Over $3 Million Awarded for NJ Conservation
PHILADELPHIA, PA, 6/13/01 – The William Penn Foundation has announced grants totaling $3.41 million to three New Jersey organizations to improve the management and protection of important habitat and watershed lands in the Garden State.
Grants are being awarded to:
- The Trust for Public Land, Morristown, N.J.; $1.1 million over two years to create a greenway from the Delaware River to Barnegat Bay.
- The Nature Conservancy of New Jersey, Chester, N.J.; $1.65 million over three years toward acquisition and management of threatened natural areas in the Delaware Bayshores, Pine Barrens, and Skylands regions.
- The New Jersey Conservation Foundation, Far Hills, N.J.; $660,000 over two years to improve coordination of public and private planning, policy, and preservation efforts in the Delaware Bay Watershed and the Delaware River Corridor.
“New Jersey has some of our region’s most precious natural resources that we need to protect now for future generations,” said Dr. Janet Haas, president of the William Penn Foundation. “These three organizations have a strong track record of success in forming partnerships with public and private agencies in order to leverage resources and protect New Jersey’s watershed lands.”
From 1986 to 1995, developed land in New Jersey increased by 14 percent, while the population grew only 4.5 percent; some 85 percent of state waterways were deemed too polluted for fishing or swimming; and nearly one-third of vertebrate animal species and native plant species were designated rare or endangered.
The grants announced today bring William Penn Foundation support of the three organizations to nearly $10 million since 1987. These grants are intended to help the state to achieve its 10-year goal of protecting 1 million acres of farmland and open space.
Each organization announced the following plans for its grant:
The Nature Conservancy of New Jersey Michael Catania, Executive Director; (908) 879-7262
The Nature Conservancy of New Jersey will protect at least 1,000 acres, valued at more than $6 million, in three areas of New Jersey that fall within the Foundation’s grantmaking region – the Delaware Bayshores, Pine Barrens, and Skylands – by matching the Foundation’s grant with local, state and federal public funds and private contributions of cash and gifts of land.
Trust for Public Land Leigh Rae, Director; (973) 292-1100
The Trust for Public Land will work with local communities to create a greenway from the Delaware River to the Barnegat Bay. Foundation support will be used toward greenway planning and the acquisition of key sites with special emphasis on linking existing protected public parklands in Camden and Ocean counties.
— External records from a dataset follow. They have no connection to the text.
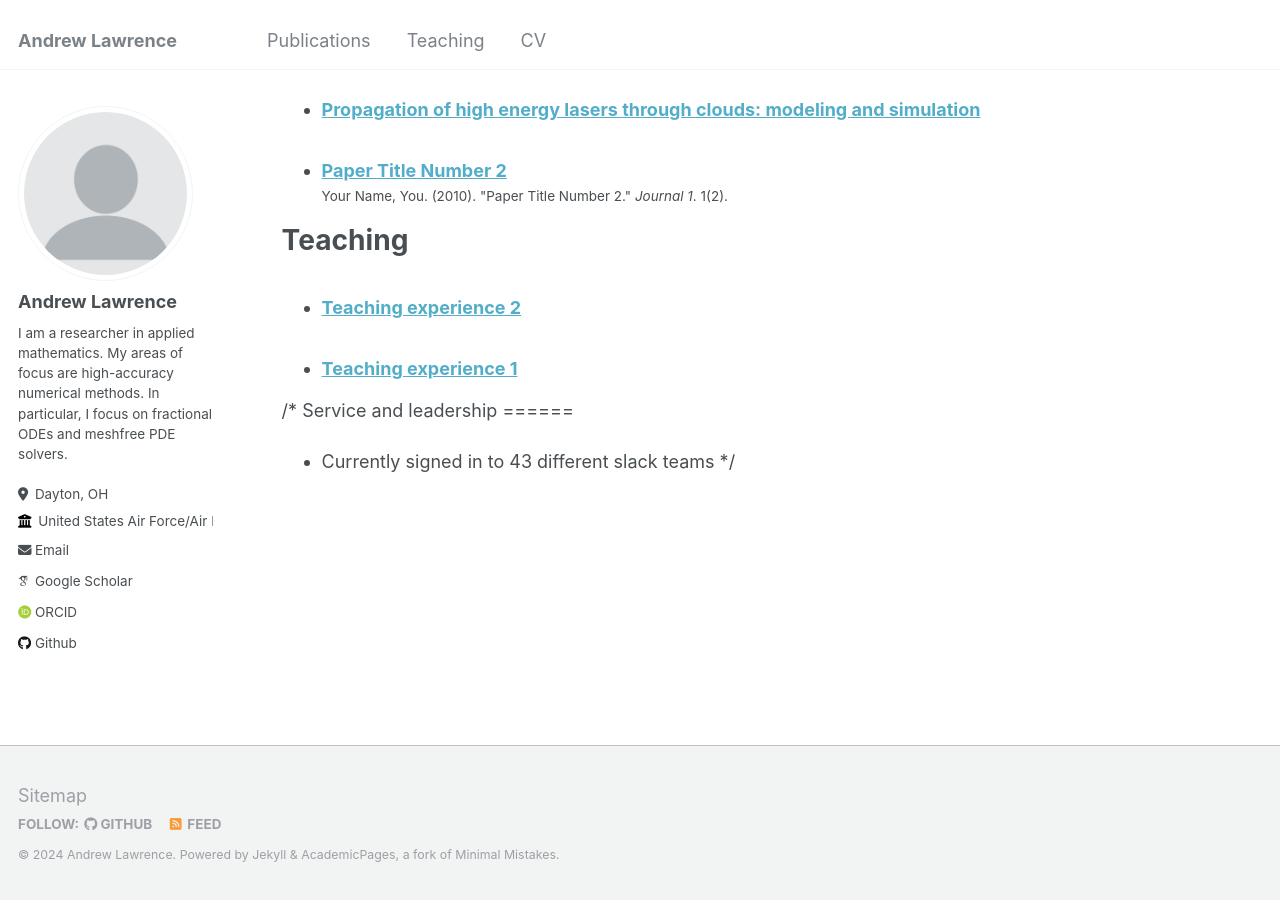
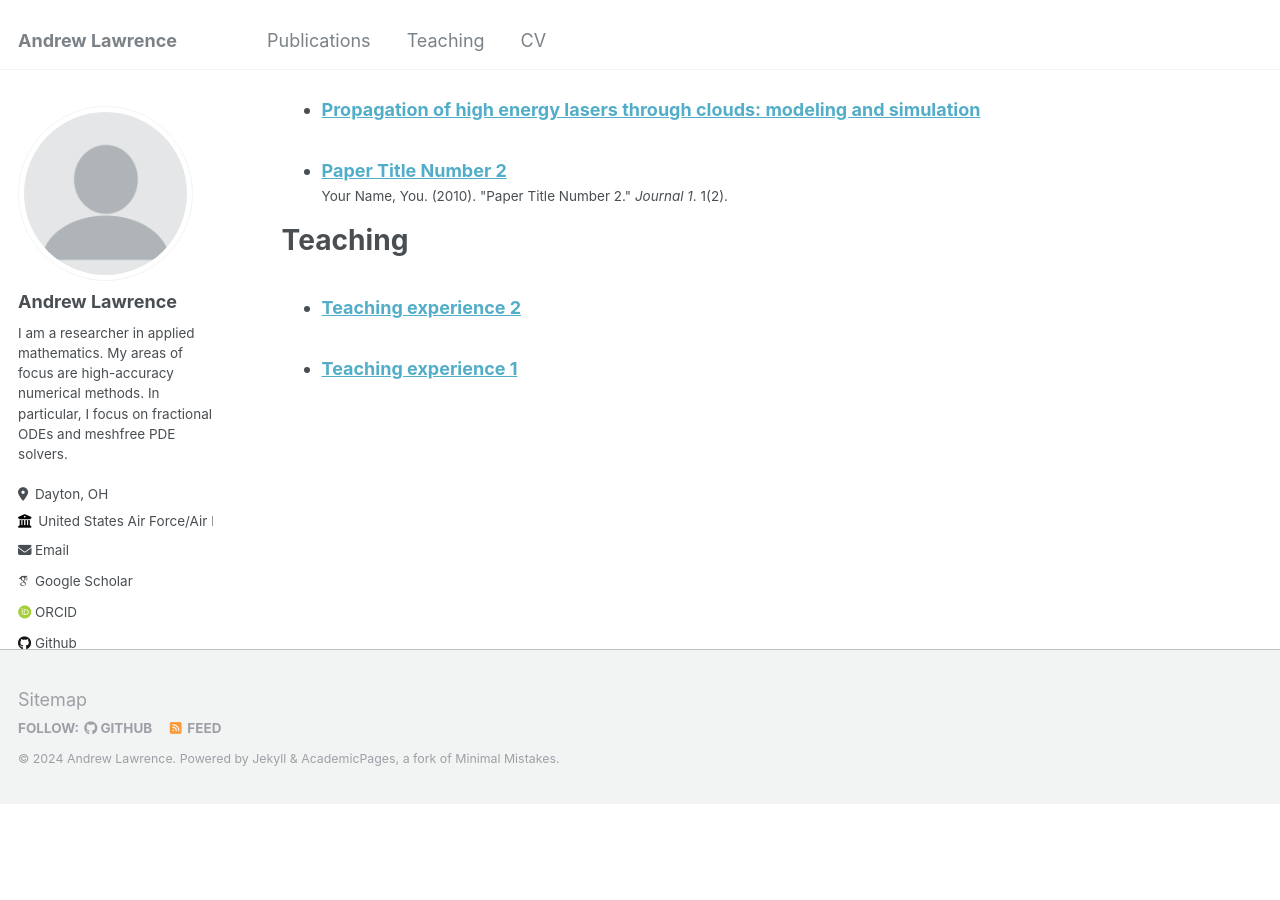
Before and after one commit to andplaw/andplaw.github.io, a Jekyll site: the page built from _pages/cv.md, in a window 1280 px wide and 900 px high, scrolled down 1073 px. Built offline with Jekyll 4.4.1, drawn with Linux system fonts in a browser that asks for light colours; some web fonts are replaced; after the commit the page ends 1878 px from its top, so only the background shows below that.

Commit message:
Update cv.md

```diff
--- a/_pages/cv.md
+++ b/_pages/cv.md
@@ -45,9 +45,3 @@ Teaching
   <ul>{% for post in site.teaching reversed %}
     {% include archive-single-cv.html %}
   {% endfor %}</ul>
-
-/*
-Service and leadership
-======
-* Currently signed in to 43 different slack teams
-*/
```
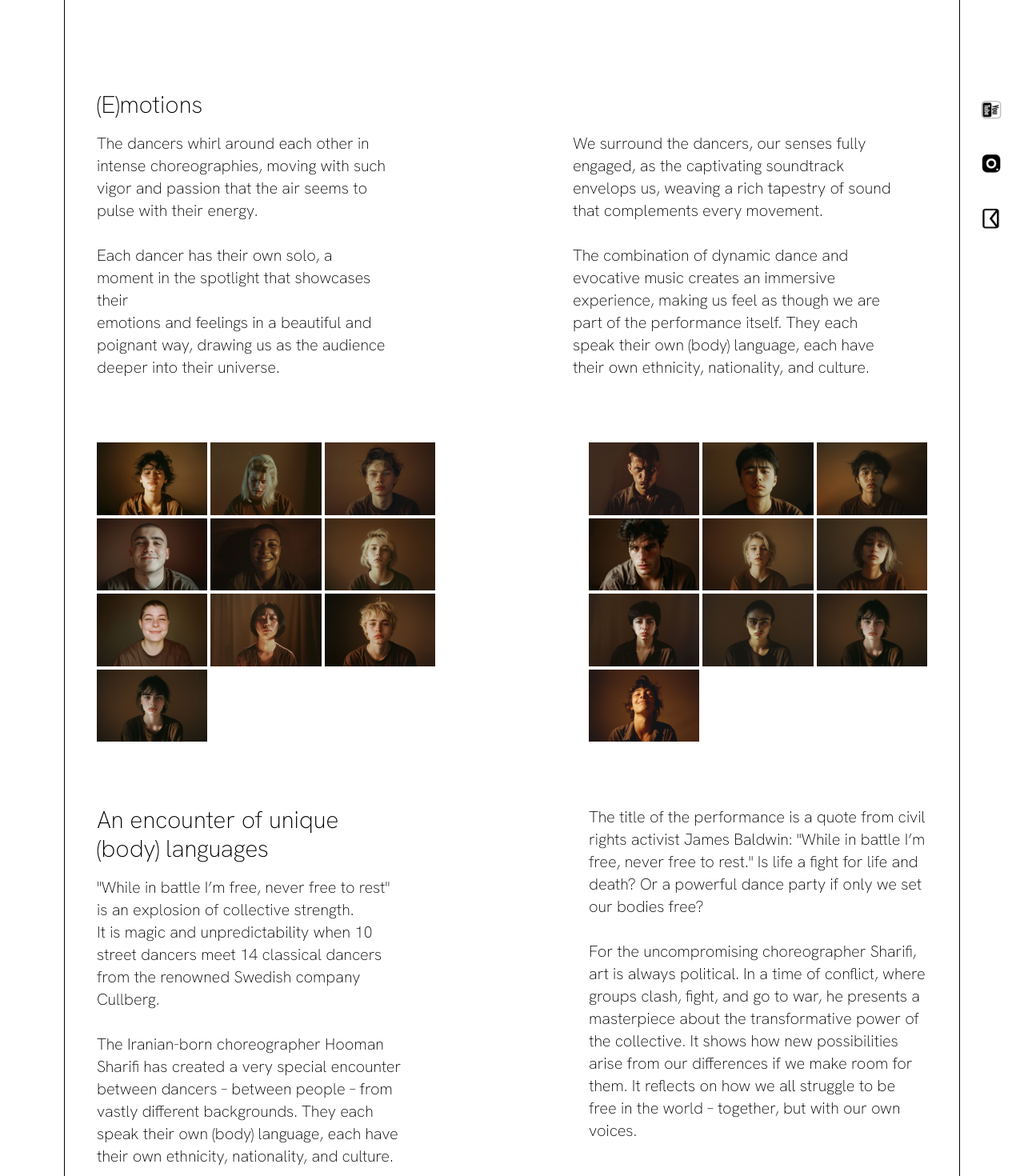
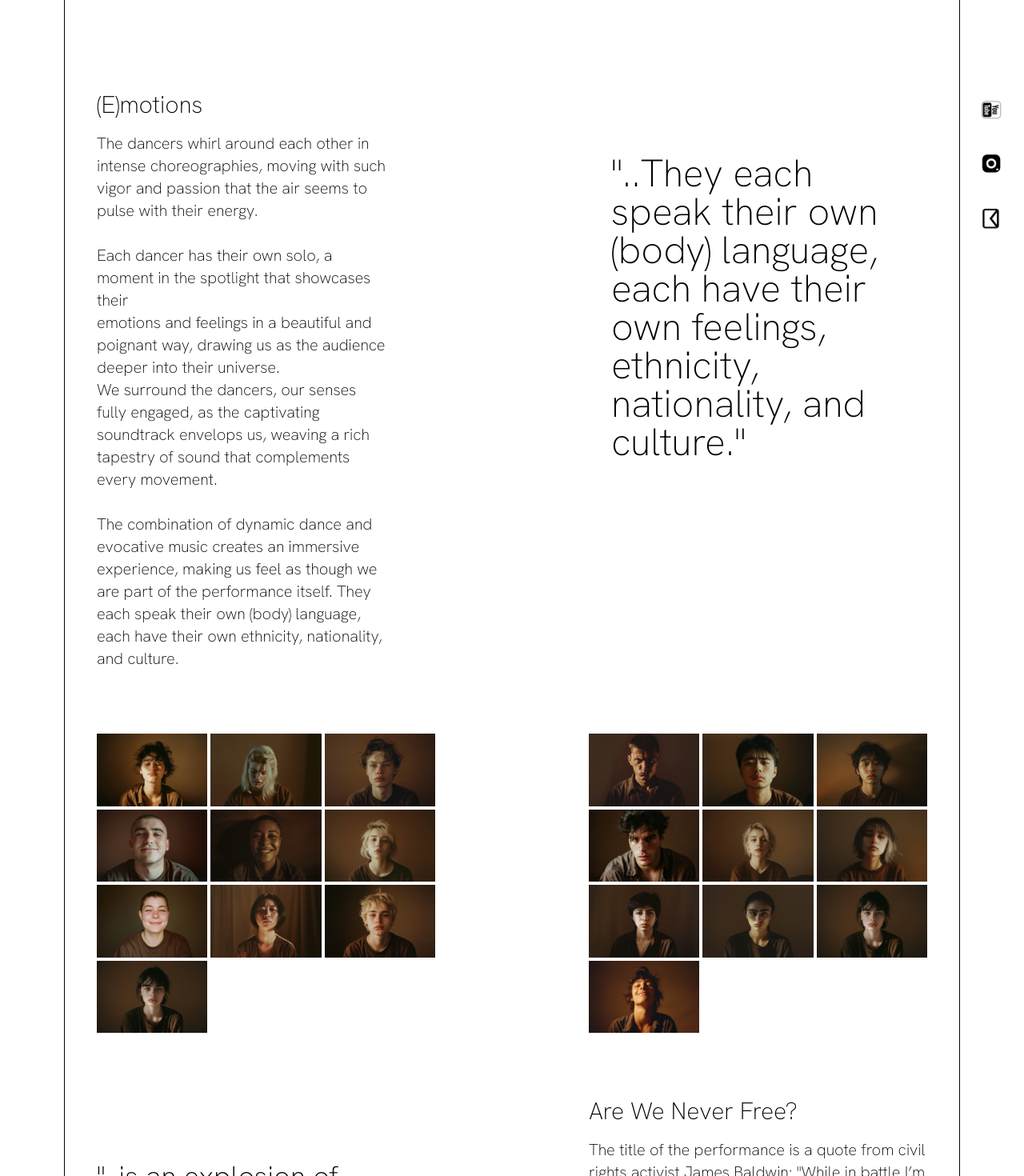
Before and after one commit to SineMunchs/exam2, a Vue app: page /about in a window 1280 px wide. Shown: the part 420-1890 px from the top of the page at 80% size. Built offline with nearby package versions, Linux system fonts and the light colour scheme.

Commit message:
commit init

```diff
--- a/index.html
+++ b/index.html
@@ -4,7 +4,7 @@
     <meta charset="UTF-8">
     <link rel="icon" href="/favicon.ico">
     <meta name="viewport" content="width=device-width, initial-scale=1.0">
-    <title>Vite App</title>
+    <title>While In Battle I'm Free, Never Free to Rest</title>
 
 <!-- Import google font -->
 <link rel="preconnect" href="https://fonts.googleapis.com">
--- a/src/views/AboutView.vue
+++ b/src/views/AboutView.vue
@@ -21,14 +21,15 @@ stroke  about side
         <div class="grid grid-cols-1 gap-4 mr-10">
           <h3 class="hanken font-extralight text-3xl">(E)motions</h3>
           <h2 class="hanken font-extralight text-xl">The dancers whirl around each other in intense choreographies, moving with such <br>vigor and passion that the air seems to pulse with their energy. <br> <br>Each dancer has their own solo, a moment in the spotlight that showcases their <br> emotions and feelings in a beautiful and poignant way, drawing us as the audience deeper into their universe.
+          <br>We surround the dancers, our senses fully engaged, as the captivating soundtrack envelops us, weaving a rich tapestry of sound that complements every movement. <br><br>The combination of dynamic dance and evocative music creates an immersive experience, making us feel as though we are part of the performance itself. They each speak their own (body) language, each have their own ethnicity, nationality, and culture.
           </h2>
       </div>
     </div>
     <!-- Second Grid Container -->
     <div class=" p-4 flex-1 ml-40 mr-10">
       <div class="grid grid-cols-1 gap-4">
-        <h2 class="hanken font-extralight text-xl mt-6">
-          <br>We surround the dancers, our senses fully engaged, as the captivating soundtrack envelops us, weaving a rich tapestry of sound that complements every movement. <br><br>The combination of dynamic dance and evocative music creates an immersive experience, making us feel as though we are part of the performance itself. They each speak their own (body) language, each have their own ethnicity, nationality, and culture.
+        <h2 class="hanken font-extralight text-5xl ml-12 mt-20">
+          "..They each speak their own (body) language, each have their own feelings, ethnicity, nationality, and culture."
         </h2>
       </div>
     </div>
@@ -74,15 +75,14 @@ stroke  about side
   <div class="flex flex-row w-full p-6">
      <div class=" p-4 flex-1">
         <div class="grid grid-cols-1 gap-4 mr-10">
-          <h3 class="hanken font-extralight text-3xl">An encounter of unique (body) languages</h3>
-         <h1 class ="hanken font-extralight text-xl "> "While in battle I’m free, never free to rest" is an explosion of collective strength. <br>It is magic and unpredictability when 10 street dancers meet 14 classical dancers from the renowned Swedish company Cullberg.
-       <br><br>The Iranian-born choreographer Hooman Sharifi has created a very special encounter between dancers – between people – from vastly different backgrounds. They each speak their own (body) language, each have their own ethnicity, nationality, and culture.
+         <h1 class ="hanken font-extralight text-4xl mt-20 "> "..is an explosion of collective strength. It is magic and unpredictability when 10 street dancers meet 14 classical dancers from the renowned Swedish company Cullberg."
       </h1>
       </div>
     </div>
     <!-- Second Grid Container -->
     <div class="  p-4 flex-1 ml-40 ">
       <div class="grid grid-cols-1 gap-4">
+        <h3 class="hanken font-extralight text-3xl">Are We Never Free?</h3>
         <h1 class="hanken font-extralight text-xl ">
         The title of the performance is a quote from civil rights activist James Baldwin: "While in battle I’m free, never free to rest." Is life a fight for life and death? Or a powerful dance party if only we set our bodies free?<br><br>
         For the uncompromising choreographer Sharifi, art is always political. In a time of conflict, where groups clash, fight, and go to war, he presents a masterpiece about the transformative power of the collective. It shows how new possibilities arise from our differences if we make room for them. It reflects on how we all struggle to be free in the world – together, but with our own voices.
--- a/src/views/TicketView.vue
+++ b/src/views/TicketView.vue
@@ -14,8 +14,8 @@
 
           <div class="flex space-x-20 justify-center ml-80 mb-40">
                <div class="border border-black p-20 custom-width text-8xl text-[#5C442B] cursor-pointer hover:text-[#EFB34B]"><a href="https://www.eventim-light.com/dk/a/6268ebc70e2f6b59c13b0fac/e/6656fcdfe820523242408b0f" target="blank">25</a></div>
+               <div class="border border-black p-20 custom-width text-8xl text-[#5C442B] cursor-pointer hover:text-[#EFB34B]"><a href="https://www.eventim-light.com/dk/a/6268ebc70e2f6b59c13b0fac/e/6656fcdfe820523242408b1b" target="blank">27</a></div>
                <div class="border border-black p-20 custom-width text-8xl text-[#5C442B] cursor-pointer hover:text-[#EFB34B]"><a href="https://www.eventim-light.com/dk/a/6268ebc70e2f6b59c13b0fac/e/6656fcdfe820523242408b16" target="blank">26</a></div>
-               <div class="border border-black p-20 custom-width text-8xl text-[#5C442B] cursor-pointer hover:text-[#EFB34B]"><a href="https://www.eventim-light.com/dk/a/6268ebc70e2f6b59c13b0fac/e/6656fcdfe820523242408b1b" target="blank">27</a></div>
                <div class="border border-black p-20 custom-width text-8xl text-[#5C442B] cursor-pointer hover:text-[#EFB34B]"><a href="https://www.eventim-light.com/dk/a/6268ebc70e2f6b59c13b0fac/e/6656fcdfe820523242408b20" target="blank">28</a></div>
                <div class="border border-black p-20 custom-width text-8xl text-[#5C442B] cursor-pointer hover:text-[#EFB34B]"><a href="https://www.eventim-light.com/dk/a/6268ebc70e2f6b59c13b0fac/e/6656fcdfe820523242408b25" target="blank">29</a></div>
            </div>
```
Funds were provided through this initiative for the Trust for Public Land’s first acquisition in Camden County, a 49-acre parcel in Voorhees Township to be used for a township park.
New Jersey Conservation Foundation Michele S. Byers, Executive Director; (908) 234-1225
In addition to continuing its land acquisition efforts in partnership with the state and other land trusts, the New Jersey Conservation Foundation will provide assistance to local public and private agencies to promote better multi-municipal and regional cooperation and to build the capacity of land trusts to meet the state’s goal of protecting 1 million acres.
The William Penn Foundation promotes understanding of and action on important issues facing the Philadelphia region, in order to advance dynamic and diverse communities that provide meaningful opportunity, and to improve the region’s quality of life. Through its grantmaking and other efforts, the Foundation strengthens children’s future, fosters rich cultural expression, and deepens connections to nature and community.
The Foundation funds proposals from nonprofits working in Arts and Culture; Children, Youth, and Families; and Environment and Communities, and it seeks dialogue with organizations and others concerned about our communities. For more information, call 215-988-1830; e-mail to firstname.lastname@example.org; or visit The William Penn Foundation.
The William Penn Foundation, with assets of $1 billion, was founded in 1945 by Otto and Phoebe Haas.